→ **What you need to do**: Please give back the listing below word for word and drop any images.

→ **Raw data**:
--- START ---
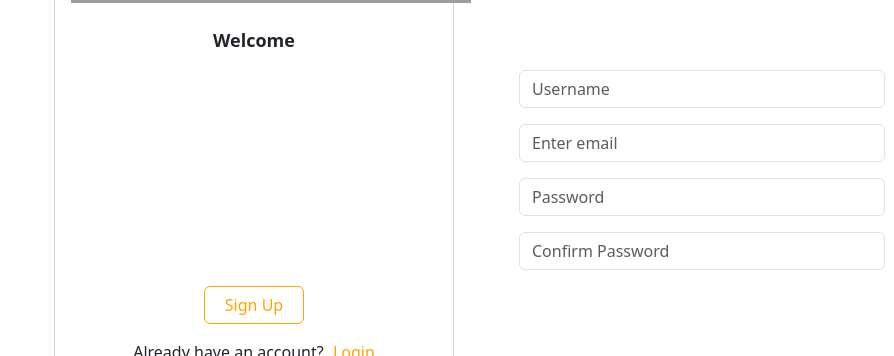
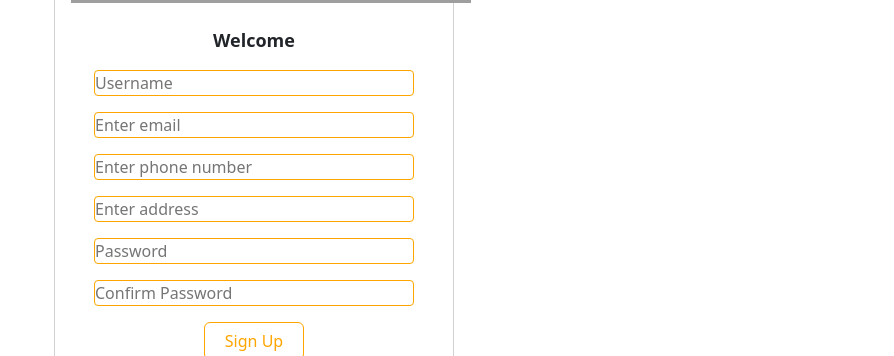
Before and after one commit to gilbert-ku/electro-App, a React (Vite) app in the folder electropulse-app/: page /signup in a window 1280 px wide. Shown: the part 410-766 px from the top of the page, without its empty margins (386-1280 px from the left). Built offline with nearby package versions, Linux system fonts and the light colour scheme; grey boxes are pictures that could not be loaded.

Commit message:
completed intergrating the authentication with the backend

```diff
--- a/electropulse-app/src/components/login.jsx
+++ b/electropulse-app/src/components/login.jsx
@@ -1,8 +1,34 @@
-import React from "react";
+import React,{useState} from "react";
 
 
 
 const Login = () => {
+    const [ username, setUsername] = useState('');
+    const [ password, setPassword] = useState('');
+    const [error, setError] = useState('');
+
+    const handleLogin = () => {
+        const userData = {username, password};
+
+        fetch('http://127.0.0.1:5555/userlogin', {
+            method: 'POST',
+            headers: {
+                'Content-Type': 'application/json',
+            },
+            body: JSON.stringify(userData, )
+        })
+            .then((response) => {
+                if (response.ok) {
+                    window.location.href =  '/';
+                } else {
+                    setError('Please input valid login credentials');
+                }
+            })
+            .catch((error) => {
+                console.error('Error:', error);
+                setError('An error occurred during login.');
+            });
+    }
     return (
         <section className="login-page">
             <div className="d-flex justify-content-center align-items-center">
@@ -14,15 +40,16 @@ const Login = () => {
                             </div>
                             <p className="greet">Welcome</p>
                             <div className="form-group mb-3">
-                                <input type="email" className="form-control" id="email" placeholder="Enter email" />
+                                <input type="text" className="form-control-login" id="username" placeholder="Enter username" value={username} onChange={(e) => setUsername(e.target.value)}/>
                             </div>
                             <div className="form-group mb-3">
-                                <input type="password" className="form-control" id="password" placeholder="Password" />
+                                <input type="password" className="form-control-login" id="password" placeholder="Password" value={password} onChange={(e) => setPassword(e.target.value)}/>
                             </div>
-                            <button type="button" className="btn btn-outline-primary" id="login1-button">Login</button>
+                            <button type="button" className="btn btn-outline-primary" id="login1-button" onClick={handleLogin}>Login</button>
                             <div className="d-flex justify-content-center mt-3">
                                 <p>Dont have an account? <a className="signup-link" href="/signup">Signup</a></p>
                             </div>
+                            {error && <p>{error}</p>}
                         </form>
                     </div>
                 </div>
--- a/electropulse-app/src/components/signup.jsx
+++ b/electropulse-app/src/components/signup.jsx
@@ -1,8 +1,38 @@
-import React from 'react';
-
+import React, { useState } from 'react';
 
 const Signup = () => {
-    return(
+    const [username, setUsername] = useState('');
+    const [email, setEmail] = useState('');
+    const [contact, setContact] = useState('');
+    const [address, setAddress] = useState('');
+    const [password, setPassword] = useState('');
+    const [confirmPassword, setConfirmPassword] = useState('');
+    const [error, setError] = useState('');
+
+    const handleSignup = () => {
+        const userData = { username, email, contact,address, password, confirmPassword };
+
+        fetch('http://127.0.0.1:5555/usersignup', {
+            method: 'POST',
+            headers: {
+                'Content-Type': 'application/json',
+            },
+            body: JSON.stringify(userData),
+        })
+            .then((response) => {
+                if (response.ok) {
+                    window.location.href = '/login';
+                } else {
+                    setError('Signup failed. Please check your details.');
+                }
+            })
+            .catch((error) => {
+                console.error('Error:', error);
+                setError('An error occurred during signup.');
+            });
+    };
+
+    return (
         <section className="signup-page">
             <div className="d-flex justify-content-center align-items-center">
                 <div className="card custom-card custom-card-size">
@@ -13,27 +43,89 @@ const Signup = () => {
                             </div>
                             <p className="greet">Welcome</p>
                             <div className="form-group mb-3">
-                                <input type="text" className="form-control" id="username" placeholder="Username" />
+                                <input
+                                    type="text"
+                                    className="form-control-login"
+                                    id="username"
+                                    placeholder="Username"
+                                    value={username}
+                                    onChange={(e) => setUsername(e.target.value)}
+                                />
                             </div>
                             <div className="form-group mb-3">
-                                <input type="email" className="form-control" id="email" placeholder="Enter email" />
+                                <input
+                                    type="email"
+                                    className="form-control-login"
+                                    id="email"
+                                    placeholder="Enter email"
+                                    value={email}
+                                    onChange={(e) => setEmail(e.target.value)}
+                                />
                             </div>
                             <div className="form-group mb-3">
-                                <input type="password" className="form-control" id="password" placeholder="Password" />
+                                <input
+                                    type="text"
+                                    className="form-control-login"
+                                    id="phone"
+                                    placeholder="Enter phone number"
+                                    value={contact}
+                                    onChange={(e) => setContact(e.target.value)}
+                                />
                             </div>
                             <div className="form-group mb-3">
-                                <input type="password" className="form-control" id="confirm-password" placeholder="Confirm Password" />
+                                <input
+                                    type="text"
+                                    className="form-control-login"
+                                    id="address"
+                                    placeholder="Enter address"
+                                    value={address}
+                                    onChange={(e) => setAddress(e.target.value)}
+                                />
                             </div>
-                            <button type="button" className="btn btn-outline-primary" id="signup1-button">Sign Up</button>
+
+                            <div className="form-group mb-3">
+                                <input
+                                    type="password"
+                                    className="form-control-login"
+                                    id="password"
+                                    placeholder="Password"
+                                    value={password}
+                                    onChange={(e) => setPassword(e.target.value)}
+                                />
+                            </div>
+                            <div className="form-group mb-3">
+                                <input
+                                    type="password"
+                                    className="form-control-login"
+                                    id="confirm-password"
+                                    placeholder="Confirm Password"
+                                    value={confirmPassword}
+                                    onChange={(e) => setConfirmPassword(e.target.value)}
+                                />
+                            </div>
+                            <button
+                                type="button"
+                                className="btn btn-outline-primary"
+                                id="signup1-button"
+                                onClick={handleSignup}
+                            >
+                                Sign Up
+                            </button>
                             <div className="d-flex justify-content-center mt-3">
-                                <p>Already have an account? <a className="signup-link" href="/login">Login</a></p>
+                                <p>
+                                    Already have an account?{' '}
+                                    <a className="signup-link" href="/login">
+                                        Login
+                                    </a>
+                                </p>
                             </div>
+                            {error && <p>{error}</p>}
                         </form>
                     </div>
                 </div>
             </div>
         </section>
+    );
+};
 
-    )
-}
-export default Signup
+export default Signup;
--- a/electropulse-app/src/index.css
+++ b/electropulse-app/src/index.css
@@ -331,3 +331,8 @@ body {
 .form {
   margin-right: 3rem;
 }
+.form-control-login{
+  width: 40vh;
+  border-radius: 4px;
+  border: 1px solid orange;
+}
```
--- END ---
→ **Result**:
Before and after one commit to gilbert-ku/electro-App, a React (Vite) app in the folder electropulse-app/: page /signup in a window 1280 px wide. Shown: the part 410-766 px from the top of the page, without its empty margins (386-1280 px from the left). Built offline with nearby package versions, Linux system fonts and the light colour scheme; grey boxes are pictures that could not be loaded.

Commit message:
completed intergrating the authentication with the backend

```diff
--- a/electropulse-app/src/components/login.jsx
+++ b/electropulse-app/src/components/login.jsx
@@ -1,8 +1,34 @@
-import React from "react";
+import React,{useState} from "react";
 
 
 
 const Login = () => {
+    const [ username, setUsername] = useState('');
+    const [ password, setPassword] = useState('');
+    const [error, setError] = useState('');
+
+    const handleLogin = () => {
+        const userData = {username, password};
+
+        fetch('http://127.0.0.1:5555/userlogin', {
+            method: 'POST',
+            headers: {
+                'Content-Type': 'application/json',
+            },
+            body: JSON.stringify(userData, )
+        })
+            .then((response) => {
+                if (response.ok) {
+                    window.location.href =  '/';
+                } else {
+                    setError('Please input valid login credentials');
+                }
+            })
+            .catch((error) => {
+                console.error('Error:', error);
+                setError('An error occurred during login.');
+            });
+    }
     return (
         <section className="login-page">
             <div className="d-flex justify-content-center align-items-center">
@@ -14,15 +40,16 @@ const Login = () => {
                             </div>
                             <p className="greet">Welcome</p>
                             <div className="form-group mb-3">
-                                <input type="email" className="form-control" id="email" placeholder="Enter email" />
+                                <input type="text" className="form-control-login" id="username" placeholder="Enter username" value={username} onChange={(e) => setUsername(e.target.value)}/>
                             </div>
                             <div className="form-group mb-3">
-                                <input type="password" className="form-control" id="password" placeholder="Password" />
+                                <input type="password" className="form-control-login" id="password" placeholder="Password" value={password} onChange={(e) => setPassword(e.target.value)}/>
                             </div>
-                            <button type="button" className="btn btn-outline-primary" id="login1-button">Login</button>
+                            <button type="button" className="btn btn-outline-primary" id="login1-button" onClick={handleLogin}>Login</button>
                             <div className="d-flex justify-content-center mt-3">
                                 <p>Dont have an account? <a className="signup-link" href="/signup">Signup</a></p>
                             </div>
+                            {error && <p>{error}</p>}
                         </form>
                     </div>
                 </div>
--- a/electropulse-app/src/components/signup.jsx
+++ b/electropulse-app/src/components/signup.jsx
@@ -1,8 +1,38 @@
-import React from 'react';
-
+import React, { useState } from 'react';
 
 const Signup = () => {
-    return(
+    const [username, setUsername] = useState('');
+    const [email, setEmail] = useState('');
+    const [contact, setContact] = useState('');
+    const [address, setAddress] = useState('');
+    const [password, setPassword] = useState('');
+    const [confirmPassword, setConfirmPassword] = useState('');
+    const [error, setError] = useState('');
+
+    const handleSignup = () => {
+        const userData = { username, email, contact,address, password, confirmPassword };
+
+        fetch('http://127.0.0.1:5555/usersignup', {
+            method: 'POST',
+            headers: {
+                'Content-Type': 'application/json',
+            },
+            body: JSON.stringify(userData),
+        })
+            .then((response) => {
+                if (response.ok) {
+                    window.location.href = '/login';
+                } else {
+                    setError('Signup failed. Please check your details.');
+                }
+            })
+            .catch((error) => {
+                console.error('Error:', error);
+                setError('An error occurred during signup.');
+            });
+    };
+
+    return (
         <section className="signup-page">
             <div className="d-flex justify-content-center align-items-center">
                 <div className="card custom-card custom-card-size">
@@ -13,27 +43,89 @@ const Signup = () => {
                             </div>
                             <p className="greet">Welcome</p>
                             <div className="form-group mb-3">
-                                <input type="text" className="form-control" id="username" placeholder="Username" />
+                                <input
+                                    type="text"
+                                    className="form-control-login"
+                                    id="username"
+                                    placeholder="Username"
+                                    value={username}
+                                    onChange={(e) => setUsername(e.target.value)}
+                                />
                             </div>
                             <div className="form-group mb-3">
-                                <input type="email" className="form-control" id="email" placeholder="Enter email" />
+                                <input
+                                    type="email"
+                                    className="form-control-login"
+                                    id="email"
+                                    placeholder="Enter email"
+                                    value={email}
+                                    onChange={(e) => setEmail(e.target.value)}
+                                />
                             </div>
                             <div className="form-group mb-3">
-                                <input type="password" className="form-control" id="password" placeholder="Password" />
+                                <input
+                                    type="text"
+                                    className="form-control-login"
+                                    id="phone"
+                                    placeholder="Enter phone number"
+                                    value={contact}
+                                    onChange={(e) => setContact(e.target.value)}
+                                />
                             </div>
                             <div className="form-group mb-3">
-                                <input type="password" className="form-control" id="confirm-password" placeholder="Confirm Password" />
+                                <input
+                                    type="text"
+                                    className="form-control-login"
+                                    id="address"
+                                    placeholder="Enter address"
+                                    value={address}
+                                    onChange={(e) => setAddress(e.target.value)}
+                                />
                             </div>
-                            <button type="button" className="btn btn-outline-primary" id="signup1-button">Sign Up</button>
+
+                            <div className="form-group mb-3">
+                                <input
+                                    type="password"
+                                    className="form-control-login"
+                                    id="password"
+                                    placeholder="Password"
+                                    value={password}
+                                    onChange={(e) => setPassword(e.target.value)}
+                                />
+                            </div>
+                            <div className="form-group mb-3">
+                                <input
+                                    type="password"
+                                    className="form-control-login"
+                                    id="confirm-password"
+                                    placeholder="Confirm Password"
+                                    value={confirmPassword}
+                                    onChange={(e) => setConfirmPassword(e.target.value)}
+                                />
+                            </div>
+                            <button
+                                type="button"
+                                className="btn btn-outline-primary"
+                                id="signup1-button"
+                                onClick={handleSignup}
+                            >
+                                Sign Up
+                            </button>
                             <div className="d-flex justify-content-center mt-3">
-                                <p>Already have an account? <a className="signup-link" href="/login">Login</a></p>
+                                <p>
+                                    Already have an account?{' '}
+                                    <a className="signup-link" href="/login">
+                                        Login
+                                    </a>
+                                </p>
                             </div>
+                            {error && <p>{error}</p>}
                         </form>
                     </div>
                 </div>
             </div>
         </section>
+    );
+};
 
-    )
-}
-export default Signup
+export default Signup;
--- a/electropulse-app/src/index.css
+++ b/electropulse-app/src/index.css
@@ -331,3 +331,8 @@ body {
 .form {
   margin-right: 3rem;
 }
+.form-control-login{
+  width: 40vh;
+  border-radius: 4px;
+  border: 1px solid orange;
+}
```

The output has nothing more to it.